* **Directions**
Could you restate the entries below word for word and leave the images out?

* **Data for the task**
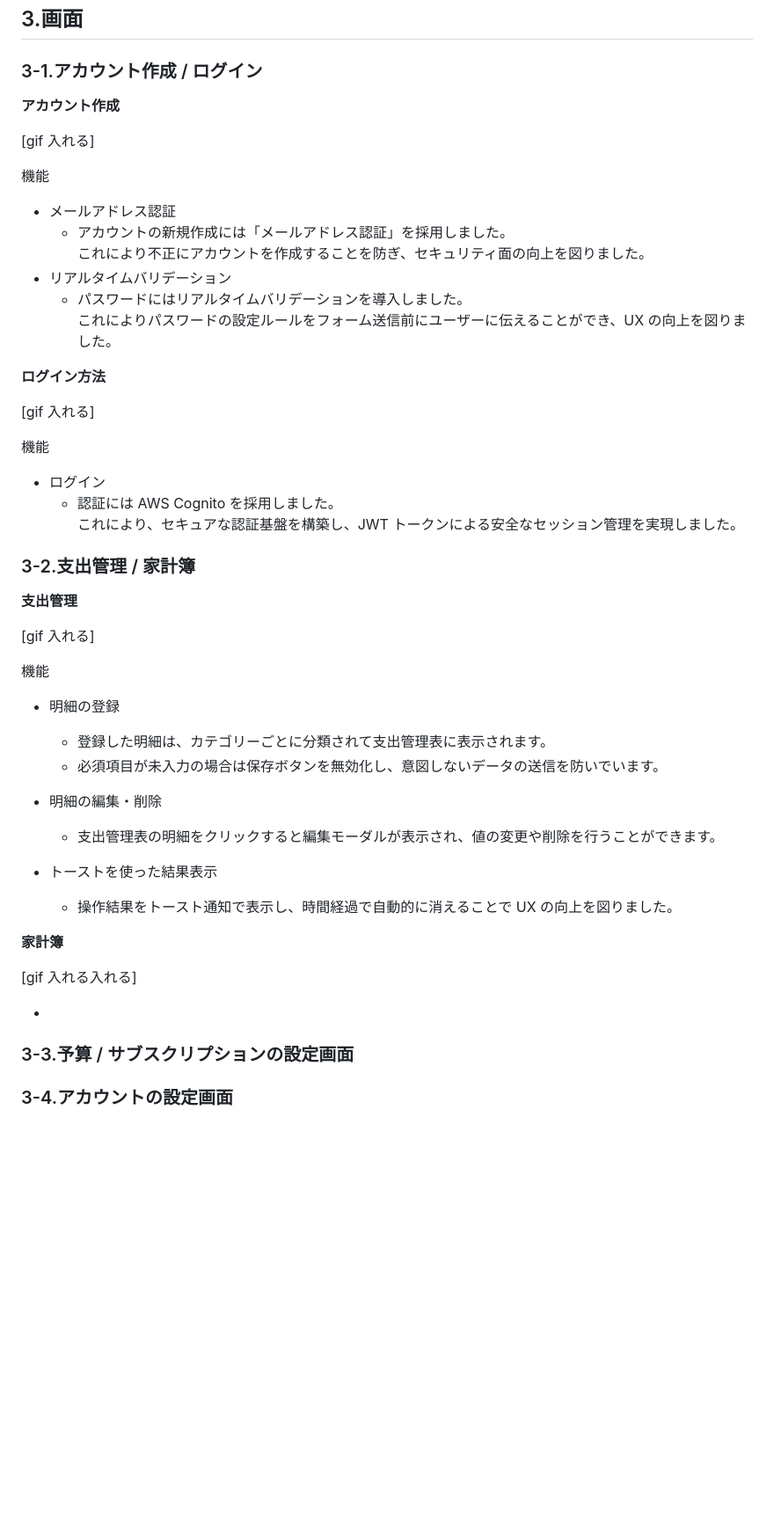
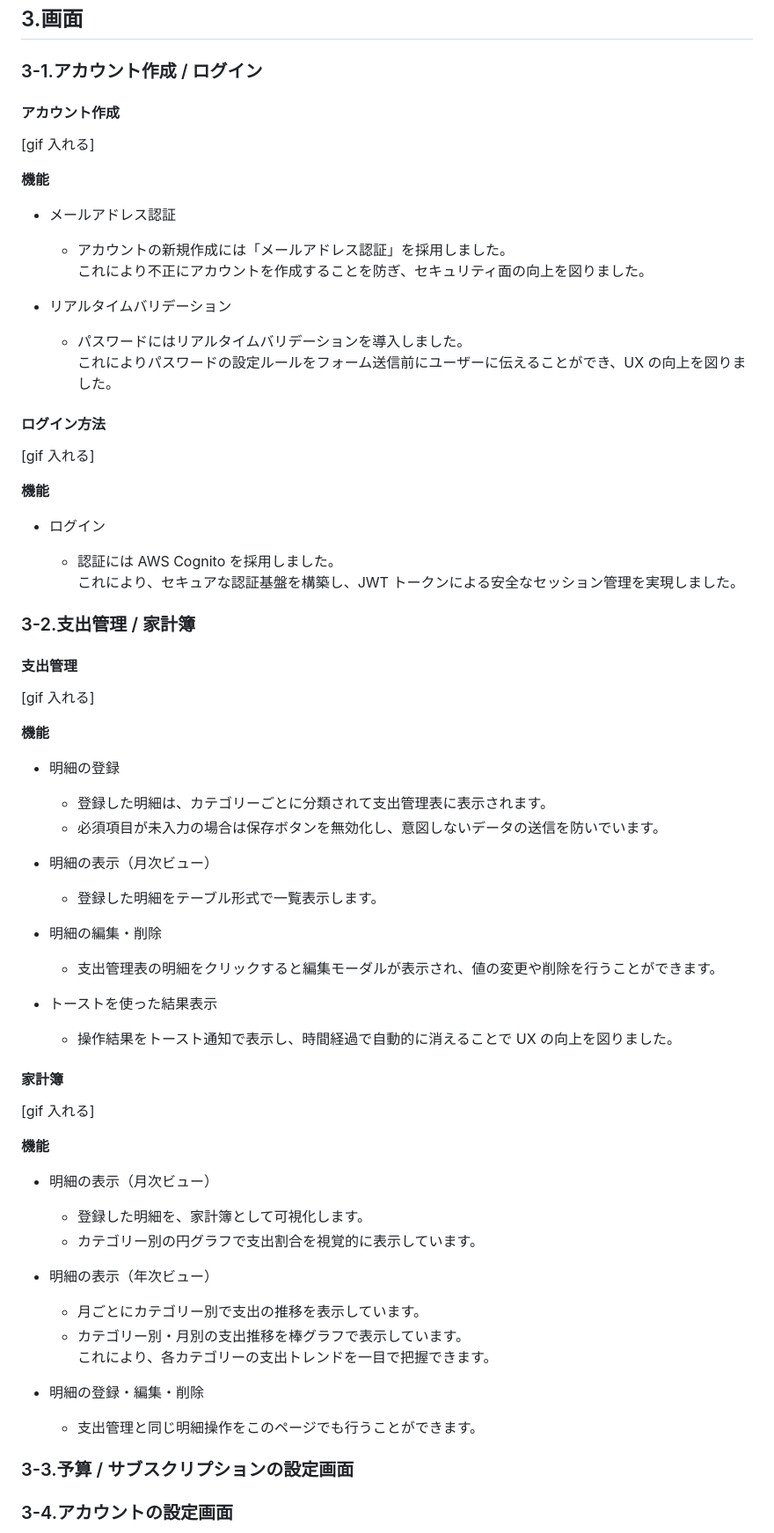
Before and after one commit to tkn1223/waketto, a Markdown page: README.md, the part around the change. Shown at 88% size. GitHub-like rendering; blank space fills up the shorter version.

Commit message:
支出管理および家計簿の説明追加

```diff
--- a/README.md
+++ b/README.md
@@ -127,41 +127,49 @@
 
 ### 3-1.アカウント作成 / ログイン
 
-**アカウント作成**
+#### アカウント作成
 
 [gif 入れる]
 
-機能
+**機能**
 
 - メールアドレス認証
+
   - アカウントの新規作成には「メールアドレス認証」を採用しました。<br>
     これにより不正にアカウントを作成することを防ぎ、セキュリティ面の向上を図りました。
+
 - リアルタイムバリデーション
+
   - パスワードにはリアルタイムバリデーションを導入しました。<br>
     これによりパスワードの設定ルールをフォーム送信前にユーザーに伝えることができ、UX の向上を図りました。
 
-**ログイン方法**
+#### ログイン方法
 
 [gif 入れる]
 
-機能
+**機能**
 
 - ログイン
+
   - 認証には AWS Cognito を採用しました。<br>
     これにより、セキュアな認証基盤を構築し、JWT トークンによる安全なセッション管理を実現しました。
 
 ### 3-2.支出管理 / 家計簿
 
-**支出管理**
+#### 支出管理
 
 [gif 入れる]
 
-機能
+**機能**
 
 - 明細の登録
 
   - 登録した明細は、カテゴリーごとに分類されて支出管理表に表示されます。
   - 必須項目が未入力の場合は保存ボタンを無効化し、意図しないデータの送信を防いでいます。
+
+- 明細の表示（月次ビュー）
+
+  - 登録した明細をテーブル形式で一覧表示します。
 
 - 明細の編集・削除
 
@@ -171,11 +179,26 @@
 
   - 操作結果をトースト通知で表示し、時間経過で自動的に消えることで UX の向上を図りました。
 
-**家計簿**
+#### 家計簿
 
-[gif 入れる入れる]
+[gif 入れる]
 
--
+**機能**
+
+- 明細の表示（月次ビュー）
+
+  - 登録した明細を、家計簿として可視化します。
+  - カテゴリー別の円グラフで支出割合を視覚的に表示しています。
+
+- 明細の表示（年次ビュー）
+
+  - 月ごとにカテゴリー別で支出の推移を表示しています。
+  - カテゴリー別・月別の支出推移を棒グラフで表示しています。<br>
+    これにより、各カテゴリーの支出トレンドを一目で把握できます。
+
+- 明細の登録・編集・削除
+
+  - 支出管理と同じ明細操作をこのページでも行うことができます。
 
 ### 3-3.予算 / サブスクリプションの設定画面
 
```
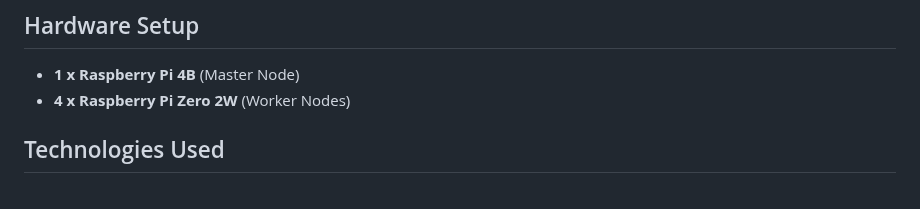
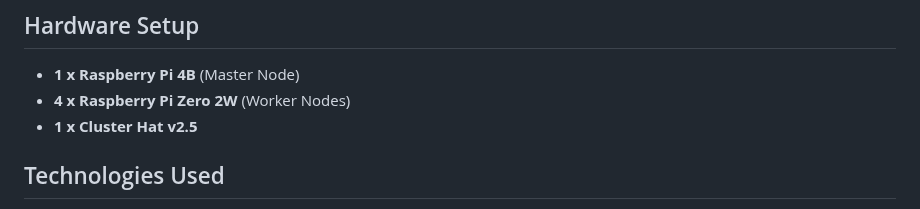
Before and after one commit to ayden-boyko/Piranid, a Markdown page: README.md, the part around the change. Drawn GitHub-style.

```diff
--- a/README.md
+++ b/README.md
@@ -57,6 +57,7 @@ piranid/
 
 - **1 x Raspberry Pi 4B** (Master Node)
 - **4 x Raspberry Pi Zero 2W** (Worker Nodes)
+- **1 x Cluster Hat v2.5**
 
 ## Technologies Used
 
```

* **Written response**
Before and after one commit to tkn1223/waketto, a Markdown page: README.md, the part around the change. Shown at 88% size. GitHub-like rendering; blank space fills up the shorter version.

Commit message:
支出管理および家計簿の説明追加

```diff
--- a/README.md
+++ b/README.md
@@ -127,41 +127,49 @@
 
 ### 3-1.アカウント作成 / ログイン
 
-**アカウント作成**
+#### アカウント作成
 
 [gif 入れる]
 
-機能
+**機能**
 
 - メールアドレス認証
+
   - アカウントの新規作成には「メールアドレス認証」を採用しました。<br>
     これにより不正にアカウントを作成することを防ぎ、セキュリティ面の向上を図りました。
+
 - リアルタイムバリデーション
+
   - パスワードにはリアルタイムバリデーションを導入しました。<br>
     これによりパスワードの設定ルールをフォーム送信前にユーザーに伝えることができ、UX の向上を図りました。
 
-**ログイン方法**
+#### ログイン方法
 
 [gif 入れる]
 
-機能
+**機能**
 
 - ログイン
+
   - 認証には AWS Cognito を採用しました。<br>
     これにより、セキュアな認証基盤を構築し、JWT トークンによる安全なセッション管理を実現しました。
 
 ### 3-2.支出管理 / 家計簿
 
-**支出管理**
+#### 支出管理
 
 [gif 入れる]
 
-機能
+**機能**
 
 - 明細の登録
 
   - 登録した明細は、カテゴリーごとに分類されて支出管理表に表示されます。
   - 必須項目が未入力の場合は保存ボタンを無効化し、意図しないデータの送信を防いでいます。
+
+- 明細の表示（月次ビュー）
+
+  - 登録した明細をテーブル形式で一覧表示します。
 
 - 明細の編集・削除
 
@@ -171,11 +179,26 @@
 
   - 操作結果をトースト通知で表示し、時間経過で自動的に消えることで UX の向上を図りました。
 
-**家計簿**
+#### 家計簿
 
-[gif 入れる入れる]
+[gif 入れる]
 
--
+**機能**
+
+- 明細の表示（月次ビュー）
+
+  - 登録した明細を、家計簿として可視化します。
+  - カテゴリー別の円グラフで支出割合を視覚的に表示しています。
+
+- 明細の表示（年次ビュー）
+
+  - 月ごとにカテゴリー別で支出の推移を表示しています。
+  - カテゴリー別・月別の支出推移を棒グラフで表示しています。<br>
+    これにより、各カテゴリーの支出トレンドを一目で把握できます。
+
+- 明細の登録・編集・削除
+
+  - 支出管理と同じ明細操作をこのページでも行うことができます。
 
 ### 3-3.予算 / サブスクリプションの設定画面
 
```
Before and after one commit to ayden-boyko/Piranid, a Markdown page: README.md, the part around the change. Drawn GitHub-style.

```diff
--- a/README.md
+++ b/README.md
@@ -57,6 +57,7 @@ piranid/
 
 - **1 x Raspberry Pi 4B** (Master Node)
 - **4 x Raspberry Pi Zero 2W** (Worker Nodes)
+- **1 x Cluster Hat v2.5**
 
 ## Technologies Used
 
```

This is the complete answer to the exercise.